French researchers, which will now be taken to an even higher level," Zupan
said, adding that the two countries cooperate in 30 to 50 science and technology
projects a year.
Slovenian institutions which have been successfully cooperating with the French
institutes include Slovenia's main research institute, Institut Jozef Stefan,
the Ljubljana Medical Faculty, the Chemistry Institute, the National Biology
Institute, and the Agency for Radwaste Management.
The two countries are also working together in 103 joint projects within the EU,
such as Cost, Eureka and the 5th and 6th Framework Programme, while Zupan and Le
Roux expressed hope that the 7th Framework Programme will also be included soon.
Furthermore, Slovenia cooperates in the construction of the international
experimental fusion reactor ITER. In Le Roux's view, it is important that the
two countries have a positive approach toward nuclear energy.
He also pointed to the problem of new energy sources, which would replace fossil
energy sources, and to environmental issues. He stressed that Europe must follow
the goal of a sustainable and efficient energy policy.
Mercator eyes "links" with retailers
Slovenian retailer Mercator pulled out of the takeover race for Serbian
retail chain C-market last year over a long-lasting legal dispute, but it is
eyeing opportunities to expand in Serbia, New Europe reported.
Mercator's new top man, Ziga Debeljak, however, denied reports that there have
been any concrete talks with Serbian Delta, which operates retail chains Maxi
and Pekabeta, or Croatian Agrokor on a possible merger of the three Balkan
retail majors. Mercator, which already has hypermarkets in Serbia, wants to take
the leading position in the market by expanding the network of stores in
Belgrade, Vojvodina, and eventually in other large Serbian cities, according to
Tops EU average in mobile phone use
Slovenia is ahead of the EU average in terms of the number of mobile phones
users, Slovene Press Agency STA reported, citing the latest statistics from
According to data from 2004, 93.7 out of 100 Slovenians used a mobile phone,
which was above the 89.6 per 100 average in the EU. Moreover, Slovenia even
outstrips the EU-15, where on average 92.5 out of 100 people used a mobile phone
in 2004. According to Eurostat, 1,849,000 Slovenians were users of mobile phone
services in 2004, which is a 4,500 per cent more than in 1996.
Leading the EU in terms of mobile phone users is Luxembourg, where there are 143
users per 100 people, meaning that some people have two subscriptions. However,
in fixed line telephony, Slovenia trails the EU average of 49.6 lines per 100

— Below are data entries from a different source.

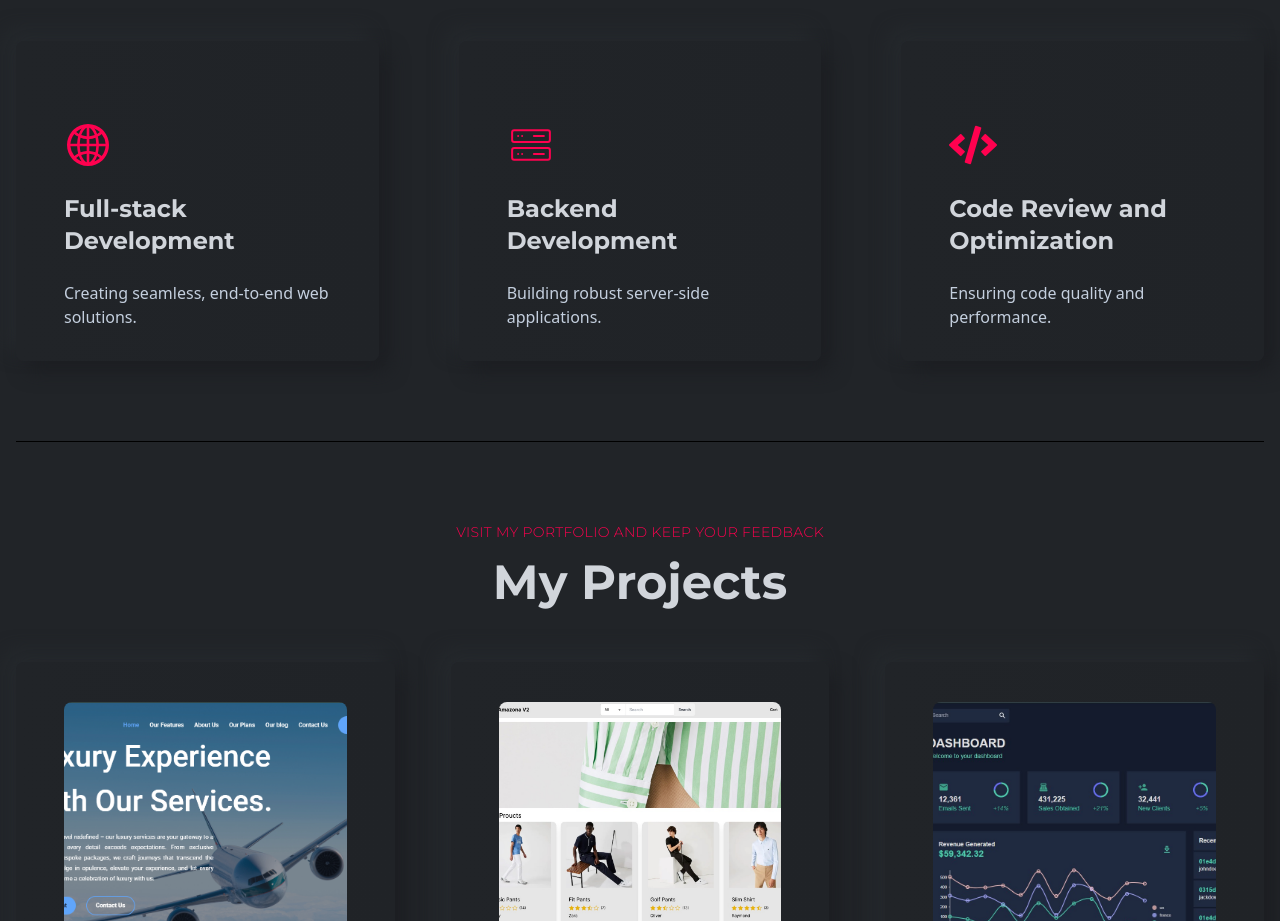
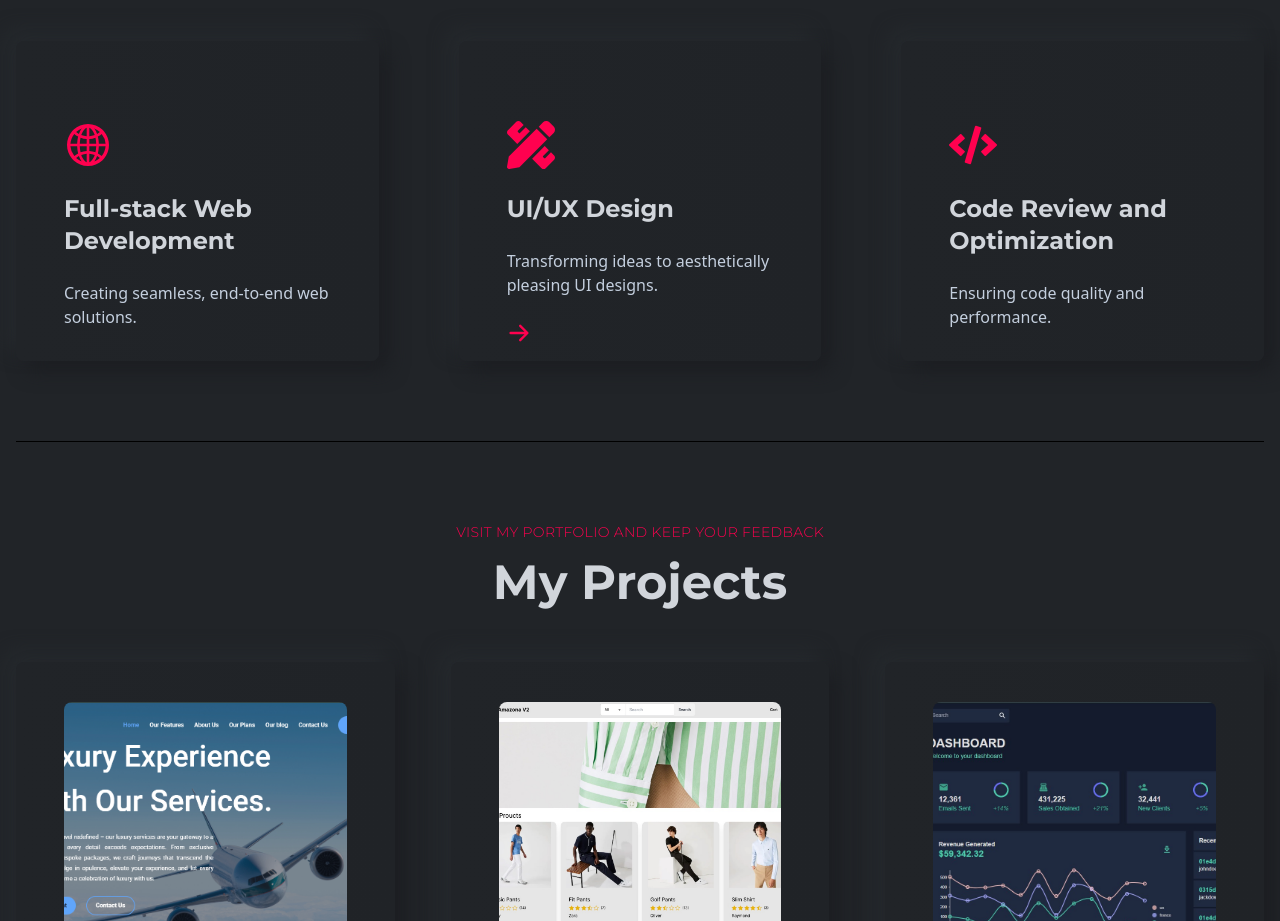
Before and after one commit to paulobidinma/Portfoliowebsite, a React (Create React App) app: page / in a window 1280 px wide. Shown: the part 900-1821 px from the top of the page. Built offline with nearby package versions, Linux system fonts and the light colour scheme.

Commit message:
updated features

```diff
--- a/src/components/features/Features.js
+++ b/src/components/features/Features.js
@@ -1,7 +1,7 @@
 import React from 'react'
 import { AiOutlineGlobal } from "react-icons/ai";
-import { FaCode} from "react-icons/fa";
-import { CiServer} from "react-icons/ci";
+import { FaCode,FaPencilRuler} from "react-icons/fa";
+// import { CiServer} from "react-icons/ci";
 import Title from '../layouts/Title';
 import Card from './Card';
 
@@ -14,14 +14,14 @@ const Features = () => {
       <Title title="Features" des="What I Do" />
       <div className="grid grid-cols-1 md:grid-cols-2 xl:grid-cols-3 gap-6 xl:gap-20">
         <Card
-          title="Full-stack Development"
+          title="Full-stack Web Development"
           des="Creating seamless, end-to-end web solutions."
           icon={<AiOutlineGlobal />}
         />
         <Card
-          title="Backend Development"
-          des="Building robust server-side applications."
-          icon={<CiServer/>}
+          title="UI/UX Design"
+          des="Transforming ideas to aesthetically pleasing UI designs."
+          icon={<FaPencilRuler/>}
         />
         <Card
           title="Code Review and Optimization"
```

people, as it has 43 lines per 100 people. Meanwhile, 47 per cent of Slovenian
households had an Internet connection in 2004, which is four percentage points
above the EU average.

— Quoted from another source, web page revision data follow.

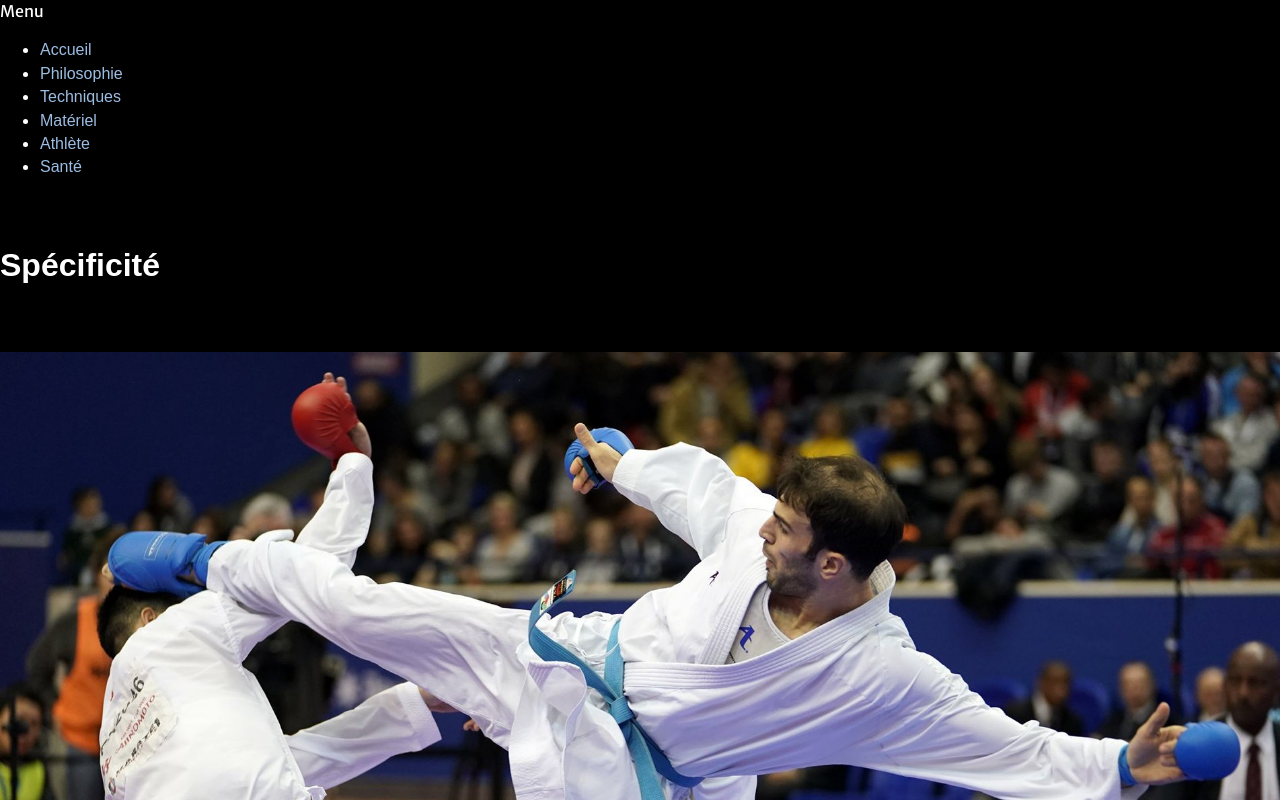
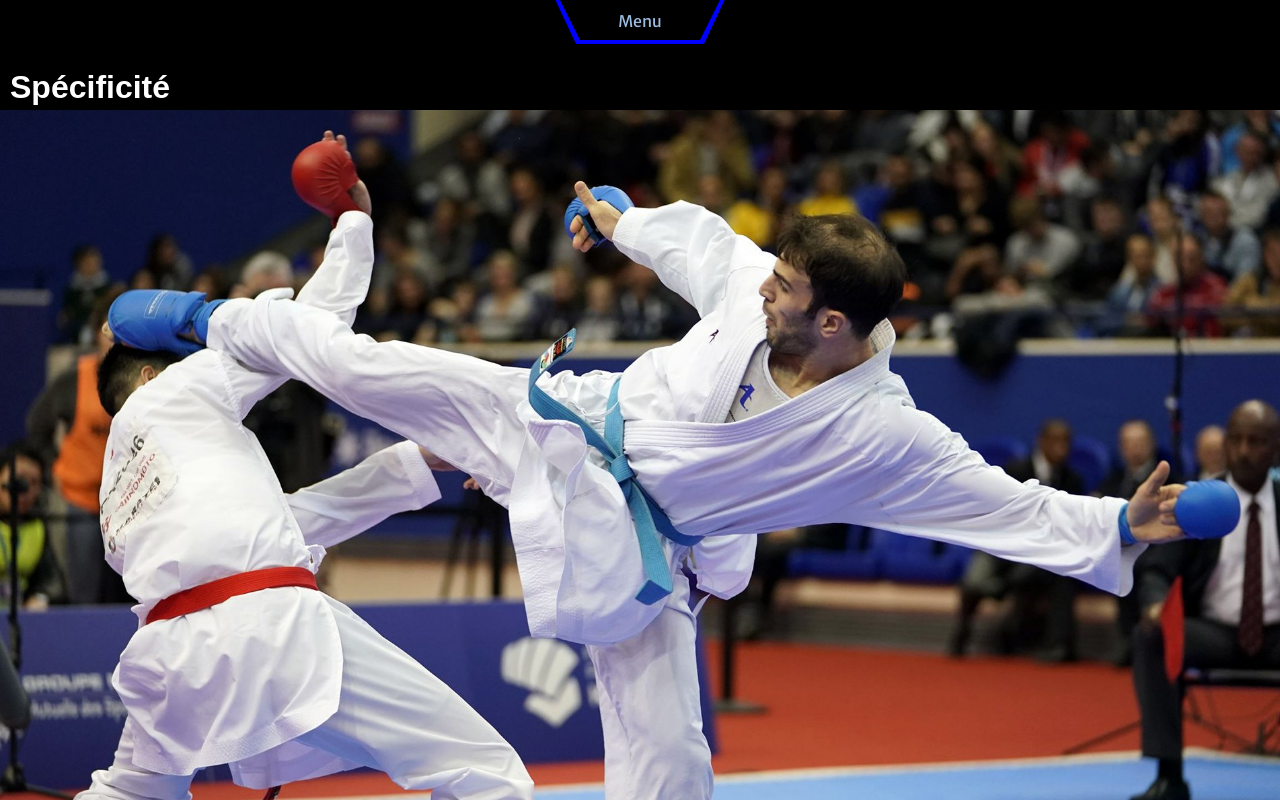
Before and after one commit to Simeon-B/2021-16-HTML_CSS-site-karate-SB, a plain HTML site: page specificite.html in a window 1280 px wide. Shown: the top 800 px of the page. Drawn offline with Linux system fonts and the light colour scheme; a web font is replaced by a local one.

Commit message:
Beaucoup de CSS

```diff
--- a/CSS/main-index.css
+++ b/CSS/main-index.css
@@ -140,4 +140,5 @@ body.accueil .pseudofooter a.verlehaut {
     top: 500px;
     right: 20px;
     width: 50px;
+    fill: #425B79;
 }
--- a/CSS/main.css
+++ b/CSS/main.css
@@ -32,7 +32,7 @@ h1 {
     font-family: 'Castoro', sans-serif;
     font-weight: 600;
     font-size: 2rem;
-    margin: 5% 0 5%;
+    margin: 5% 0 10% 0;
 }
 
 h2 {
@@ -45,3 +45,113 @@ h2 {
 .center {
     text-align: center;
 }
+
+/* ************** */
+/* CSS header */
+/* ************** */
+
+header .menu {
+    width: 200px;
+    --centrage: calc(50% - 100px);      /* créer une variable pour pouvoir centrer le menu */
+    display: inline-block;
+    margin: 0 var(--centrage) 0 var(--centrage);
+    color: #9CBDE2;
+}
+
+header .bouton-menu {
+    position: relative;                 /* mettre en relative pour pouvoire maitre les trapèse en absolut */
+    padding: 10px;
+    text-align: center;
+}
+
+header .menu .menu-texte {
+    position: absolute;
+    margin: 0 0;
+    width: 80px;
+    height: 25px;
+    left: 60px;
+    z-index: 3;
+}
+
+header .trapese {                       /* créer un trapèse comme menu, la div est sous le menu et c'est la bordure du haut qui donne cet effet */
+    position: absolute;
+    top: -20px;
+    height: 0;
+    width: 120px;
+    border-top: 60px solid RGB(0, 0, 0);    /* hauteur et couleur de la bordure */
+    border-left: 30px solid transparent;    /* de combien la bordure est plus large en haut*/
+    border-right: 30px solid transparent;
+    z-index: 2;                            /* placer le trapèse derrière le texte */
+}
+
+header .trapese2 {               /* créer un trapèse un peut plus grand pour faire la l'effet de la bordure bleu*/
+    position: absolute;
+    top: -20px;
+    left: 6px;
+    height: 0;
+    width: 128px;
+    border-top: 64px solid RGB(0, 0, 255);
+    border-left: 30px solid transparent;
+    border-right: 30px solid transparent;
+    z-index: 1;
+}
+
+header .scroll-menu {
+    width: 175px;
+    display: none;
+    text-align: center;
+}
+
+header .scroll-menu ul {
+    padding: 0 0;
+    margin: 5px 0;
+}
+
+header .scroll-menu ul li {
+    list-style-type: none;
+    margin: 0 auto;
+    width: 120px;
+    height: 35px;
+}
+
+header .scroll-menu  ul a {
+    padding: 0 20px;
+}
+
+header .menu:hover .scroll-menu{
+    display: inline;
+    position: absolute;
+    top: -60px;
+    background-color: black;
+    padding: 110px 10px 0 10px;
+    border: 4px solid RGB(0, 0, 255);
+    z-index: 0;
+}
+/* ************** */
+/* CSS main */
+/* ************** */
+
+main {
+    margin: 40px 0 0 0;
+}
+
+main .bordure {
+    margin: 0 10px;
+    padding: 0 0;
+}
+
+/* ************** */
+/* CSS footer */
+/* ************** */
+
+footer {
+    margin: 0 0 ;
+    padding: 0 20px 20px 0;
+    height:  80px;
+}
+
+footer .verlehaut {
+    width: 50px;
+    fill: #9CBDE2;
+    float: right;
+}
--- a/specificite.html
+++ b/specificite.html
@@ -20,10 +20,13 @@
 
 <!-- Entête de la pages -->
 <header>
-    <div class="menu">
+    <div class="menu" id="haut">
 
         <div class="bouton-menu">
-            <span>Menu</span>
+            <div class="trapese"></div>
+            <div class="trapese2"></div>
+            <div class="menu-texte"><span>Menu</span></div>
+
         </div>
 
         <div class="scroll-menu">
@@ -53,10 +56,11 @@
 
 <main>
 
-    <h1>Spécificité</h1>
+    <h1 class="bordure">Spécificité</h1>
 
     <img src="img/Competitions.jpg" alt="Competition">
 
+    <div class="bordure">
         <p>
             Le karaté est à la fois un Sport et un Art qui a trois catégories de discipline.
         </p>
@@ -81,14 +85,17 @@
             répétitive des mouvements de diverses grades de difficulté.
         </p>
         <p>
-        Le Kihon est aussi appeler l’entrainement de base. Ce qui peut être vite male entendue. Les techniques que l’on
+            Le Kihon est aussi appeler l’entrainement de base. Ce qui peut être vite male entendue. Les techniques que
+            l’on
             apprend lors des entrainements de Kihon sont sert des mouvements de base que l’on retrouve partout dans
             le karaté. Néanmoins, plus un karatéka et expérimenté plus la difficulté augment. Sans pour autant que les
             spectateurs ordinaires y variaient forcément une différence.
         </p>
         <p>
-        C) Les Katas sont une simulation de combats contre plusieurs personnes avec des geste fini. Dans les différant
-        dojo, il y a beaucoup de manière d’entrainer les katas, selon le maître qui les enseignes, voici deux exemples :
+            C) Les Katas sont une simulation de combats contre plusieurs personnes avec des geste fini. Dans les
+            différant
+            dojo, il y a beaucoup de manière d’entrainer les katas, selon le maître qui les enseignes, voici deux
+            exemples :
         </p>
         <p>
             - Les Katas de type compétitif sont beaucoup plus concentrés sur l’exécution visuelle. (beau, propre et des
@@ -99,10 +106,11 @@
             force, comprendre les techniques, maitriser sa respiration et son corps)
         </p>
         <p>
-        Tout fois l’un n’empêche pas l’autre, aux contraire, un karatéka vise de perfection de ses katas dans tous les
+            Tout fois l’un n’empêche pas l’autre, aux contraire, un karatéka vise de perfection de ses katas dans tous
+            les
             domaines est très louable.
         </p>
-
+    </div>
 </main>
 
 <footer>
```
Lines whose indentation alone changed are shown as unchanged.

Telecom Slovenia wants majority in On.Net takeover bid
Telecom Slovenia is to take over the majority stake in Macedonia's Internet
service provider, On.Net, Makfaz News Agency reported.
Slovenia's newspaper, Finance, published the news but did not reveal the value
of the transaction, by which, Telecom Slovenia will become owner of a 76 per
cent stake in On.Net. The paper said that the estimated number of permanent
subscribers to On.Net services is 3,000 and the number of temporary users is
some 20,000. The On.Net internet provider covers 23 per cent of the Macedonian
market. Being a sole broadband provider in Macedonia and also a provider of
wireless internet access, On.Net claims it has 1,500 subscribers plugged into
its Wi-Fi network. The company provides internet access to 500 schools and
provides international telephone calls through 1,200 leased telephone lines.
On.Net company was founded in 2000 by two private investors and the American
private Fund SEAF.